Pakistan’s prime minister, Yusuf Raza Gilani congratulated his provincial and federal teams on doing a splendid job but on the ground they did nothing at all and if they did try to fool the world – then they failed. As my team and I left Badin, we stopped at a roadside school now a makeshift camp for those running away from the flood. The school was under several feet of dark brown water. Our fixer asked the man appointed as the head of relief camp about the toilet facilities; he said the people could relieve themselves in the water!
A father holding his child asked me to have a look inside. For a moment I thought why am I doing this but when I looked into the eyes of the children and saw their innocent smiles I followed the children and their dad into waist-high muck to see the fetid conditions they were living under.
The stench of sewage and human waste was unbearable.
The proud family of 8 children and their parents spent their nights in a room full of the dirty water. They told me to tell the world what they were going through. There were hundreds more in the same compound including pregnant women and sick children. As I walked back through the filth I saw a government-appointed caretaker sitting on a chair outside the compound in spotless light blue clothes, while the women sat on the ground.
He told me they have a roof over their heads and shouldn’t be complaining and I turned around to tell him “I would not even put my dog in such a place!” (full text).
Disparity fuels ethnic tensions in China: Minorities, such as the Uighurs in Xinjiang, feel they are not seeing the benefits of country’s economic growth, on Al Jazeera, Sept. 14, 2011;

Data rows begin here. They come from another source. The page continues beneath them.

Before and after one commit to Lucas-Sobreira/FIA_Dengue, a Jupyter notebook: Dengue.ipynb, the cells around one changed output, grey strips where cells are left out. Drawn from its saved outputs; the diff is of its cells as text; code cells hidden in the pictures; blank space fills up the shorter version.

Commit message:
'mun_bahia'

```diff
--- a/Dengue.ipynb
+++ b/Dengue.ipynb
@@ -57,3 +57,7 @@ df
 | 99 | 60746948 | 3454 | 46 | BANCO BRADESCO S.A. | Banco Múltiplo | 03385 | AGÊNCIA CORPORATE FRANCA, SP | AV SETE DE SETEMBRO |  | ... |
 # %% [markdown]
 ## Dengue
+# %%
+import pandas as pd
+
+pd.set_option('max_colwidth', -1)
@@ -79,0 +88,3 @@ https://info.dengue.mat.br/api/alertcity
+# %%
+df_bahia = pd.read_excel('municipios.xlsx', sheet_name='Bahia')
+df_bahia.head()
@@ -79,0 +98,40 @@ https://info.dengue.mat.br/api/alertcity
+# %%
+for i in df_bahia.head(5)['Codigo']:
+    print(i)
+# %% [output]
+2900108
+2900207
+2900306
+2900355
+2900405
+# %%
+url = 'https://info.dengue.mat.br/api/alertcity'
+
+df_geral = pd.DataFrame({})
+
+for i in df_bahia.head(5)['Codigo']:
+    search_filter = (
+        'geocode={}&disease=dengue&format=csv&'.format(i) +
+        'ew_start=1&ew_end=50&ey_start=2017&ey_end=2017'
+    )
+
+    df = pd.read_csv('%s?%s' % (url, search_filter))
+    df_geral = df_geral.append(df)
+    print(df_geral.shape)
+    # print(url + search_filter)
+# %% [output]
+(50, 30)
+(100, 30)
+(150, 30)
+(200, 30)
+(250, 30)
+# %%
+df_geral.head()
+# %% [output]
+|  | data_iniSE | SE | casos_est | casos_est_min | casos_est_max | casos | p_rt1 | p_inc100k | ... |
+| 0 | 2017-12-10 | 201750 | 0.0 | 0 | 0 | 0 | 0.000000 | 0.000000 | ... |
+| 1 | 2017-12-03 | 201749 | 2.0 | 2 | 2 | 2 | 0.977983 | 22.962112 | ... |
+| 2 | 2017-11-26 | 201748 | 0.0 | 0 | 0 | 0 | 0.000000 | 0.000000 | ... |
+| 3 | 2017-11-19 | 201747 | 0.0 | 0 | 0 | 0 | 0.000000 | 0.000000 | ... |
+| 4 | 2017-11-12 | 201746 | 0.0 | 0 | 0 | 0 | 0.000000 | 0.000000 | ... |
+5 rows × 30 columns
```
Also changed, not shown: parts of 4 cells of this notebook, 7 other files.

Surprising Europe, Running out of luck: Life as a migrant can be tough, but how do you survive in Europe without papers? on Al Jazeera, Sept. 13, 2011.